Food Safety Strategies was recently able to talk to Carole Tonello Samson, commercial & applications director, Hiperbaric, Burgos, Spain, about HPP (high-pressure processing).
Liz Parker: When and why did HPP start to become popular?
Carole Tonello Samson: While high-pressure processing traces its roots to the late 1800s, the first commercial HPP food products were launched in the 1990s. HPP didn’t start to become popular until 20 years ago with consumer demand for fresh foods with natural ingredients and no preservatives.
Guacamole initiated the growing popularity of HPP, followed by sliced deli meats, cold-pressed juices, salsa, seafood, baby food and pet food. Hiperbaric introduced the horizontal design of HPP machines, which remains the most popular design today.
HPP is a non-thermal form of pasteurization that inactivates foodborne and spoilage bacteria, with minimal impact on the taste, texture, appearance or nutritional value of food. It also extends shelf life from two to 10 times that of non-processed food, making it attractive for retailers.
Heat pasteurization cannot be used on fresh foods like cold-pressed juices and guacamole because it changes the organoleptic properties (look and taste). So HPP emerged as way to keep foods safe, while ensuring fresh taste and nutrition.
LP: How do your machines work to prevent foodborne pathogens, while keeping nutrients and flavor intact?
CTS: High pressure processing is a cold preservation technique which consists of subjecting food, previously sealed in flexible and water-resistant packaging, to a high level of hydrostatic water pressure (43,000-87,000 pounds per square inch). It extends shelf life without the need of preservatives while maintaining the sensorial and nutritional quality of the fresh product.
HPP disrupts several biochemical processes in microbial cells that leads to the inactivation of bacteria, yeasts, molds and some viruses. In general, bacteria, such as E. coli and Salmonella, are susceptible to the effects of high pressure.
The major benefits of HPP include:
- Destroys pathogens (e.g., E. coli, Listeria, Salmonella, Vibrio, Norovirus, and others), providing food safety.
- Maintains taste, appearance and nutrition of fresh foods, increasing food quality.
- Reduces drastically spoiling flora, resulting in extended shelf life, fewer product returns and customer satisfaction.
- Avoids or reduces the need for food preservatives, resulting in clean food labels.
- Provides innovation in food production, as products that cannot be thermally treated can now be high pressure processed, leading to more food choices and competitive advantages.

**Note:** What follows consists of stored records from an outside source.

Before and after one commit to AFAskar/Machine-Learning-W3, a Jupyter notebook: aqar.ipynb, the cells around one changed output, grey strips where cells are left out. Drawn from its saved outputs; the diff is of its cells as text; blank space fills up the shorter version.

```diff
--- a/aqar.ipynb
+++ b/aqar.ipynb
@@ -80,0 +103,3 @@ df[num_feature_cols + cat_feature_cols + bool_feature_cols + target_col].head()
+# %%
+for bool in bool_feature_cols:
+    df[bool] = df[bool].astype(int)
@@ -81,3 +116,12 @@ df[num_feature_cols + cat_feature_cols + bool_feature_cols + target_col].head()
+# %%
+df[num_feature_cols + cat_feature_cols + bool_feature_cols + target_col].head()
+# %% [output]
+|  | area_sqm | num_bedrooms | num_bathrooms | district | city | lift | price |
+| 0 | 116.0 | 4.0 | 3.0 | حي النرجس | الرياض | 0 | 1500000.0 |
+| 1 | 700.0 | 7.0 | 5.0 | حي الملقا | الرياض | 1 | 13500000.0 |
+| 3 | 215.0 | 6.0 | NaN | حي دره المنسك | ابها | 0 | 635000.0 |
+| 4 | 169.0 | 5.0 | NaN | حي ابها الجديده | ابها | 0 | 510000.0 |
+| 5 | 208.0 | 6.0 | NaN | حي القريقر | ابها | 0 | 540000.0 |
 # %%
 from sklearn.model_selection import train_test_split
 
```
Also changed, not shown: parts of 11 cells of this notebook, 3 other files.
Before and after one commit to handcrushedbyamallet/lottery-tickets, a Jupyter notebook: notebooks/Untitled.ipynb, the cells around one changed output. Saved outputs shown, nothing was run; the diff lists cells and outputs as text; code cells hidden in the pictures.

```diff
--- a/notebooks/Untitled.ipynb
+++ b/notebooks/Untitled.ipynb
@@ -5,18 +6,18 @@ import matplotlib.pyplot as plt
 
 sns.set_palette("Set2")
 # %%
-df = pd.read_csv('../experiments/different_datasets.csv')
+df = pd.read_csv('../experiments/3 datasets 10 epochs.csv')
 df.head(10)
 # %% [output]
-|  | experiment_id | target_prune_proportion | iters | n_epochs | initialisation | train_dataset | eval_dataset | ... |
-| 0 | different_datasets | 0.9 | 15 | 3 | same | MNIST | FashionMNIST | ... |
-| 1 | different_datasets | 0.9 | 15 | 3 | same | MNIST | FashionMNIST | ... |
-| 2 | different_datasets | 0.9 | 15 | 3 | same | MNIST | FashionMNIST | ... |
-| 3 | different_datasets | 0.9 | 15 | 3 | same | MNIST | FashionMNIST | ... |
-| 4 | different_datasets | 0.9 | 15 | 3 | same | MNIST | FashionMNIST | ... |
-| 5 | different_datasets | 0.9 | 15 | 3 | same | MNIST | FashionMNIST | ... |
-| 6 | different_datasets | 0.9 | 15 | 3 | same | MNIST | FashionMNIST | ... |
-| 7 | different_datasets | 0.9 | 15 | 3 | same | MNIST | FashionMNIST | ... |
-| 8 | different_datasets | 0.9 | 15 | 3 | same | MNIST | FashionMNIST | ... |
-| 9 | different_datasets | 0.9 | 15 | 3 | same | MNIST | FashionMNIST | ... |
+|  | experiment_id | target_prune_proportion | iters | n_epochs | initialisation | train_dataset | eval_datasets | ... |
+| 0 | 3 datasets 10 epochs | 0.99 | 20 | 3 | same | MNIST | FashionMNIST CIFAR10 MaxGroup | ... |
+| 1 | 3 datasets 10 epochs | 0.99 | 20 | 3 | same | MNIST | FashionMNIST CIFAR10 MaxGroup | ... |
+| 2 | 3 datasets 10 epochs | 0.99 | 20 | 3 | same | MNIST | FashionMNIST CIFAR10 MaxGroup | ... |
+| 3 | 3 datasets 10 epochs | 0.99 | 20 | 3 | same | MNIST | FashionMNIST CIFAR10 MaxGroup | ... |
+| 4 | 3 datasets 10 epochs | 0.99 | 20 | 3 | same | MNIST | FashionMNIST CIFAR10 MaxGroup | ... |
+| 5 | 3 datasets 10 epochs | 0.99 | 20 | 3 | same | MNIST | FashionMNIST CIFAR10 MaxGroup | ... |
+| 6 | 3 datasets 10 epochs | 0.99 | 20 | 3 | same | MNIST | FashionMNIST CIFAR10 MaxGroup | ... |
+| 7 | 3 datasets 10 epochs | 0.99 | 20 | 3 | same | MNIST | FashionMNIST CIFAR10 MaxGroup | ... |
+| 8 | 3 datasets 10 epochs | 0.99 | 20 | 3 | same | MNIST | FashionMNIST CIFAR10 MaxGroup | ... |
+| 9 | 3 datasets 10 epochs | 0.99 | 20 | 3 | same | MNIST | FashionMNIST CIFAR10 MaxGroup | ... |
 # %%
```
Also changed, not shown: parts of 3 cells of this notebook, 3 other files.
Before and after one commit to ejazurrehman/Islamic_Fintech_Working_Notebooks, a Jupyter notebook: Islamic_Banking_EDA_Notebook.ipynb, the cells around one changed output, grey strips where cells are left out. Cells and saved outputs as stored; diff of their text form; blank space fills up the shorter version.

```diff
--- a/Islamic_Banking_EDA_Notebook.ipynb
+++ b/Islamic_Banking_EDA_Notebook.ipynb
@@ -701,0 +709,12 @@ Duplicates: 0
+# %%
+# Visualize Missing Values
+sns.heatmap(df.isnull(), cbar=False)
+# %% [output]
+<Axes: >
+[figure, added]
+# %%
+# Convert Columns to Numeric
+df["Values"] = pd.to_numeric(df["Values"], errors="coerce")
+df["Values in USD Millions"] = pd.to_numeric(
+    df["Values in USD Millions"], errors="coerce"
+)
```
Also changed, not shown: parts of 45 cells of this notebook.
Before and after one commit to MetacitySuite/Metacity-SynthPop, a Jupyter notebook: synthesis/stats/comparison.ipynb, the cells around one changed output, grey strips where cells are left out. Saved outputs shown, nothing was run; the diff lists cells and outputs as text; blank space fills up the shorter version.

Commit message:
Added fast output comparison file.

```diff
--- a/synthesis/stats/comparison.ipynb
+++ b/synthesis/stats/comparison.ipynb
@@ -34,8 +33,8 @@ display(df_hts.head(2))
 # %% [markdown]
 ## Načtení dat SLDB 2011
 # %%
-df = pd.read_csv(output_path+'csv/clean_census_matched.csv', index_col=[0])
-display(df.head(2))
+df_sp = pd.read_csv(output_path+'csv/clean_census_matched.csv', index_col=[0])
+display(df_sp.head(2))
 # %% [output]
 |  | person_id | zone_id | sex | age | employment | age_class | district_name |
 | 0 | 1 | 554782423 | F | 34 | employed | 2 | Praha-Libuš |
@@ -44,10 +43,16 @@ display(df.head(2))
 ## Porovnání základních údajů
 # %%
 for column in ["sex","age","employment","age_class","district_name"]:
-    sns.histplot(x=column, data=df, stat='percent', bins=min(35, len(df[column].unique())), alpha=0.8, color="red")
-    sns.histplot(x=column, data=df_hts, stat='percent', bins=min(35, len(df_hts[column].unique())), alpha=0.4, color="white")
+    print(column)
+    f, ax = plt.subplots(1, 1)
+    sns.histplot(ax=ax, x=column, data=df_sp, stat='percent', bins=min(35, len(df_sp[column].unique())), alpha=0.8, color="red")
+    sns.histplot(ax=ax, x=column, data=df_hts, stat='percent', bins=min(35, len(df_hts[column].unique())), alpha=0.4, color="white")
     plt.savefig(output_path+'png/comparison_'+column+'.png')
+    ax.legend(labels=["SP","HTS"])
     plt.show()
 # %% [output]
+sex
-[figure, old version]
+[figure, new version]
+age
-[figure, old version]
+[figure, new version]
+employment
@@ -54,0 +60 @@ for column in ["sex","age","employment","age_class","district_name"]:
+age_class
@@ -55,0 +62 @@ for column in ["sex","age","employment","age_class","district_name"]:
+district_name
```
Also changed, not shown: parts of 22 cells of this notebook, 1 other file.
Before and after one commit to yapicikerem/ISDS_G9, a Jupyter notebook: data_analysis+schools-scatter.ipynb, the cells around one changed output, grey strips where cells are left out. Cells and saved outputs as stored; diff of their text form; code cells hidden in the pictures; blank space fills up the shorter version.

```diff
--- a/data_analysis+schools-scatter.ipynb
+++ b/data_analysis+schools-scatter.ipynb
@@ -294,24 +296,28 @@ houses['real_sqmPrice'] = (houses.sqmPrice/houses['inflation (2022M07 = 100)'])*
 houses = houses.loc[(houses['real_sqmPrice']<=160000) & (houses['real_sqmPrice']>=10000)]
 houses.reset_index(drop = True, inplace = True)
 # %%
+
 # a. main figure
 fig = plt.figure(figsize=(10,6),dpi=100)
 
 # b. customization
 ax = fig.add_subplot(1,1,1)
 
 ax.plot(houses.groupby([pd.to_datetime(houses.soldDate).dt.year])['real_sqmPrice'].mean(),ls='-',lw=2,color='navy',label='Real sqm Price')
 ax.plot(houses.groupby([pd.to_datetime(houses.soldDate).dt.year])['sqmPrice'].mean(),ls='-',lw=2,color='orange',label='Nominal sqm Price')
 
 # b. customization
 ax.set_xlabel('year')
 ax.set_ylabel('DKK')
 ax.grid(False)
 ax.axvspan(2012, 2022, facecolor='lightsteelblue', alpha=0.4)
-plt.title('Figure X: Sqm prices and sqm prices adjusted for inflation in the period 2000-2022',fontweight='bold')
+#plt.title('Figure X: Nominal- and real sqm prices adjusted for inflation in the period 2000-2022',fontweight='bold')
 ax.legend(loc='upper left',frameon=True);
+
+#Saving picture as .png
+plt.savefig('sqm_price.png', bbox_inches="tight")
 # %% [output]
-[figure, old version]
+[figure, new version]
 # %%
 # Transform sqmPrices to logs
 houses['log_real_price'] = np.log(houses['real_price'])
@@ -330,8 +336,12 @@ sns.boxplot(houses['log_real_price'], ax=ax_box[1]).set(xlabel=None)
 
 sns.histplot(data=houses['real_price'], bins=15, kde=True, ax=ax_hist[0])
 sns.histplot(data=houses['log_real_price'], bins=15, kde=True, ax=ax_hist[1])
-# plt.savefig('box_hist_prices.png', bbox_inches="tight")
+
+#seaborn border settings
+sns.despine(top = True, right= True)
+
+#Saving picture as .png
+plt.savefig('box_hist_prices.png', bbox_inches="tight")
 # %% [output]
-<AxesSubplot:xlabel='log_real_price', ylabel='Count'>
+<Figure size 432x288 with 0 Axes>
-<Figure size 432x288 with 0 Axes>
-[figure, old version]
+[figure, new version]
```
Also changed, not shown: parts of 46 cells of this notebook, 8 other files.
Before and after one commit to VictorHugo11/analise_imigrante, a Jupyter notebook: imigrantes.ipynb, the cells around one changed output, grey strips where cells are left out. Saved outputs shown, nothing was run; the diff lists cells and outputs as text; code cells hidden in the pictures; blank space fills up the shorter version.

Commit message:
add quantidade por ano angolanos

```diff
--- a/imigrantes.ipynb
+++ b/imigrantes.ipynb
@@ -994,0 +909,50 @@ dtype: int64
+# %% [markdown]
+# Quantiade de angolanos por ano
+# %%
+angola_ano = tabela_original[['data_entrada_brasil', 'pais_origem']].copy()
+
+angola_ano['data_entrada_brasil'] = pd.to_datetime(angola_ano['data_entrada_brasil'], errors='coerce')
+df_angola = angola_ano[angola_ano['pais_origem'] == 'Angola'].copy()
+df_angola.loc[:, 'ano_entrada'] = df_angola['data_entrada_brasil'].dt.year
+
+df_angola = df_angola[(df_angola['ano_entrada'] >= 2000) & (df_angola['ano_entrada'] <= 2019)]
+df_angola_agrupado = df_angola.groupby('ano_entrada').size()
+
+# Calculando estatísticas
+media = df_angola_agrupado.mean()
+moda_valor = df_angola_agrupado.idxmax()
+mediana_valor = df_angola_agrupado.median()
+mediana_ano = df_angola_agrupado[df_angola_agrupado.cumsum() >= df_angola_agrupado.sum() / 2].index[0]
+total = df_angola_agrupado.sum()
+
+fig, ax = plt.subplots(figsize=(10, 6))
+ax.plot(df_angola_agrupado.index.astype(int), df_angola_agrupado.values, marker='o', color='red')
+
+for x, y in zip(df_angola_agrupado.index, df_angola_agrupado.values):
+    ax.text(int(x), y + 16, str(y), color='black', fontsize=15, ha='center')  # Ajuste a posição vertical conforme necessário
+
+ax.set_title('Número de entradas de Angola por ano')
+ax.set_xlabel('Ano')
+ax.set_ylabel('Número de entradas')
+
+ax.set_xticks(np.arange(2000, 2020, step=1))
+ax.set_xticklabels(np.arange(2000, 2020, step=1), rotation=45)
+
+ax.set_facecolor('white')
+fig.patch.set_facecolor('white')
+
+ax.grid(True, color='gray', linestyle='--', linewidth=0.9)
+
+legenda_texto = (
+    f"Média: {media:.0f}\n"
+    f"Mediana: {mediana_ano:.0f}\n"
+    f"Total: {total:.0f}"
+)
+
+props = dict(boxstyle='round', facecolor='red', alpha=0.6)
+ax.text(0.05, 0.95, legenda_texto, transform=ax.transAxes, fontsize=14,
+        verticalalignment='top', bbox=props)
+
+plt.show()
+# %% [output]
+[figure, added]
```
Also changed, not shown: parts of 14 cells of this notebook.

- Enables mollusk shucking or crustacean meat extraction without heat, resulting in higher yields, fresh flavor, and minimum manual labor.
- Only needs water (which is recycled) and electricity, making it environmentally friendly.
LP: Can you speak a bit about your new bulk technology for juices? How does this work?
CTS: The Hiperbaric Bulk machine is a global innovation for large productions of HPP beverages. The machine delivers up to 5,000 liters per hour, which is the world’s largest productivity, with the lowest processing cost and minimum energy consumption. The machine is designed to fit into any large beverage production line and will allow the use of any kind of packaging after HPP, no matter the material, design or size. With the new equipment, the process will be simpler, with fewer stages and with a higher productivity. Its design is based on one vessel of a Hiperbaric 525 machine, together with a system of tanks where beverage is stored before and after the HPP process.
Made for beverages and other low-viscosity liquid products, the Hiperbaric Bulk uses a large flexible pouch or bag to process up to about 500 liters (132 gallons) at a time. To inactivate the foodborne pathogens, the liquid is filled into this bag, which transmits the pressure to the beverage during the high pressure processing. After pressurizing, the liquid is sent through a high-pressure valve to an aseptic or ultraclean storage tank.
Hydrogen peroxide is used to sterilize the high-pressure valve and pipe connecting the processing chamber to the storage tank for each cycle. This is the same method and chemical used for sterilizing beverage containers. The sterilizable valve is unique to Hiperbaric, which is pursuing a patent.
The Bulk machine achieves twice the throughput of in-pack HPP treatment. This decreases energy costs per liter in half, and labor by 80 percent, since pouches or flexible bottles don’t need to be handled manually. The Hiperbaric Bulk technology also allows the use of glass or other rigid packaging, like carton bricks which is not an option for in-package HPP.
LP: Where do you see HPP going in the future?
CTS: I see more premium juices (processed in-bulk) plant-based dips, baby food and pet food being HPP processed.
Additionally, innovative products like plant-based, high-protein meals and functional foods and beverages such as vitamin-enhanced smoothies and beverages are also seeing growth.